RECORD EXTRACTS

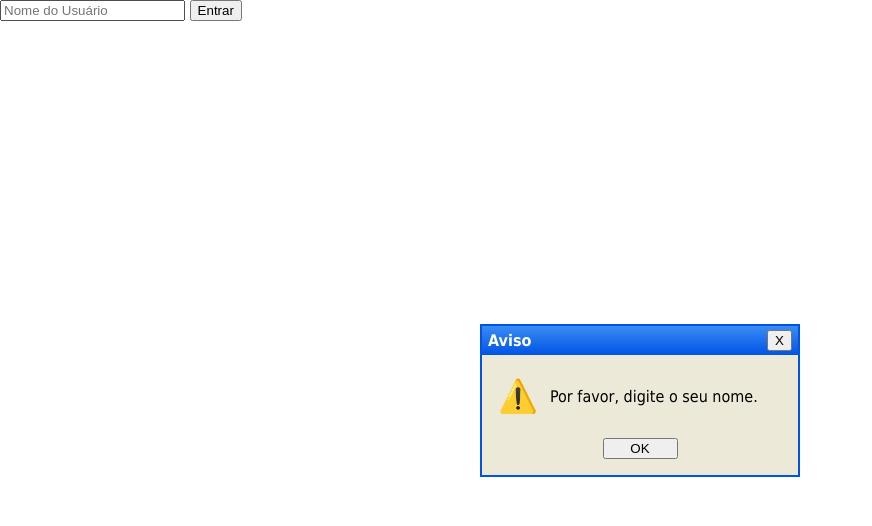
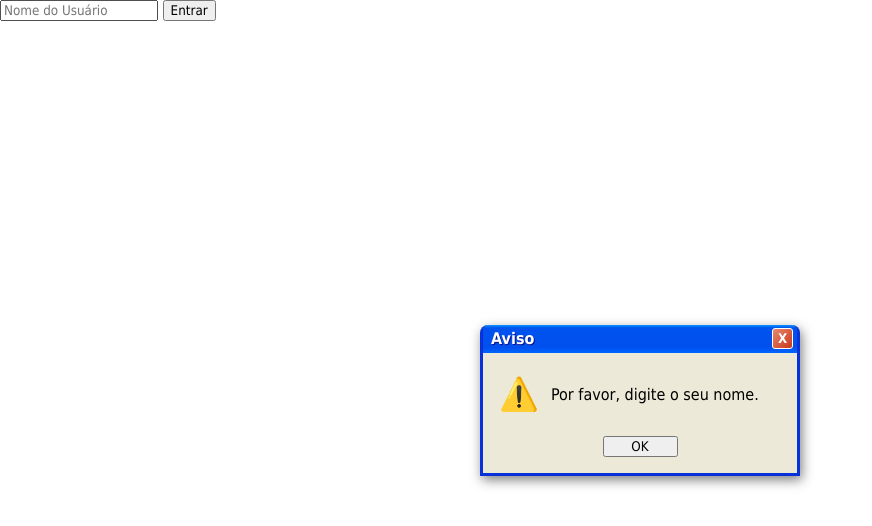
Before and after one commit to Adriel89z/Pr0j3ct_R3Tr0, a plain HTML site: page index.html in a window 1280 px wide. Both pictures are taken after a click on the button "Entrar". Shown: the whole page, without its empty margins (0-872 px from the left). Drawn offline with Linux system fonts and the light colour scheme.

Commit message:
style: aplica moldura estilo Windows XP nas janelas

```diff
--- a/index.html
+++ b/index.html
@@ -15,10 +15,12 @@
         <button id="botao-entrar">Entrar</button>
     </div>
 
-    <div id="popup" class="janela escondido">
+    <div id="popup" class="janela ativa escondido">
         <div class="janela-titulo">
             <span>Aviso</span>
-            <button id="popup-fechar">X</button>
+            <div class="janela-botoes">
+                <button id="popup-fechar" class="janela-fechar">X</button>
+            </div>
         </div>
         <div class="popup-corpo">
             <span class="popup-icone">⚠️</span>
--- a/style.css
+++ b/style.css
@@ -29,25 +29,67 @@
     position: absolute;
     width: 300px;
     background: #ece9d8;
-    border: 2px solid #0054e3;
+    border: 3px solid #0831d9;
+    border-top: none;
+    border-radius: 8px 8px 0 0;
+    box-shadow: 2px 4px 12px rgba(0, 0, 0, 0.5);
 }
 
 .janela-titulo {
     display: flex;
     justify-content: space-between;
     align-items: center;
-    padding: 4px 6px;
-    background: linear-gradient(#3a8cf5, #0054e3);
+    height: 28px;
+    padding: 0 4px 0 8px;
+    background: linear-gradient(#0997ff, #0053ee 10%, #0050ee 80%, #06f);
     color: white;
     font-weight: bold;
+    text-shadow: 1px 1px #0f1089;
+    border-radius: 5px 5px 0 0;
     cursor: grab;
     user-select: none;
     touch-action: none;
 }
 
+.janela:not(.ativa) .janela-titulo {
+    background: linear-gradient(#7697e7, #7a96df);
+    text-shadow: none;
+}
+
+.janela-botoes {
+    display: flex;
+    gap: 2px;
+}
+
+.janela-botoes button {
+    width: 21px;
+    height: 21px;
+    padding: 0;
+    font-weight: bold;
+    line-height: 1;
+    color: white;
+    background: linear-gradient(135deg, #5a8cf5, #2a5bd7);
+    border: 1px solid white;
+    border-radius: 3px;
+    cursor: pointer;
+}
+
+.janela-botoes button:hover {
+    filter: brightness(1.15);
+}
+
+.janela-botoes .janela-fechar {
+    background: linear-gradient(135deg, #e8886f, #c8381a);
+}
+
+button, input {
+    font-family: inherit;
+}
+
 .janela-corpo {
     padding: 16px;
 }
+
 
 * {
     box-sizing: border-box;
```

EXERCISE
From the material above, copy everything exactly but the pictures.

RESULT OF THE EXERCISE
Before and after one commit to Adriel89z/Pr0j3ct_R3Tr0, a plain HTML site: page index.html in a window 1280 px wide. Both pictures are taken after a click on the button "Entrar". Shown: the whole page, without its empty margins (0-872 px from the left). Drawn offline with Linux system fonts and the light colour scheme.

Commit message:
style: aplica moldura estilo Windows XP nas janelas

```diff
--- a/index.html
+++ b/index.html
@@ -15,10 +15,12 @@
         <button id="botao-entrar">Entrar</button>
     </div>
 
-    <div id="popup" class="janela escondido">
+    <div id="popup" class="janela ativa escondido">
         <div class="janela-titulo">
             <span>Aviso</span>
-            <button id="popup-fechar">X</button>
+            <div class="janela-botoes">
+                <button id="popup-fechar" class="janela-fechar">X</button>
+            </div>
         </div>
         <div class="popup-corpo">
             <span class="popup-icone">⚠️</span>
--- a/style.css
+++ b/style.css
@@ -29,25 +29,67 @@
     position: absolute;
     width: 300px;
     background: #ece9d8;
-    border: 2px solid #0054e3;
+    border: 3px solid #0831d9;
+    border-top: none;
+    border-radius: 8px 8px 0 0;
+    box-shadow: 2px 4px 12px rgba(0, 0, 0, 0.5);
 }
 
 .janela-titulo {
     display: flex;
     justify-content: space-between;
     align-items: center;
-    padding: 4px 6px;
-    background: linear-gradient(#3a8cf5, #0054e3);
+    height: 28px;
+    padding: 0 4px 0 8px;
+    background: linear-gradient(#0997ff, #0053ee 10%, #0050ee 80%, #06f);
     color: white;
     font-weight: bold;
+    text-shadow: 1px 1px #0f1089;
+    border-radius: 5px 5px 0 0;
     cursor: grab;
     user-select: none;
     touch-action: none;
 }
 
+.janela:not(.ativa) .janela-titulo {
+    background: linear-gradient(#7697e7, #7a96df);
+    text-shadow: none;
+}
+
+.janela-botoes {
+    display: flex;
+    gap: 2px;
+}
+
+.janela-botoes button {
+    width: 21px;
+    height: 21px;
+    padding: 0;
+    font-weight: bold;
+    line-height: 1;
+    color: white;
+    background: linear-gradient(135deg, #5a8cf5, #2a5bd7);
+    border: 1px solid white;
+    border-radius: 3px;
+    cursor: pointer;
+}
+
+.janela-botoes button:hover {
+    filter: brightness(1.15);
+}
+
+.janela-botoes .janela-fechar {
+    background: linear-gradient(135deg, #e8886f, #c8381a);
+}
+
+button, input {
+    font-family: inherit;
+}
+
 .janela-corpo {
     padding: 16px;
 }
+
 
 * {
     box-sizing: border-box;
```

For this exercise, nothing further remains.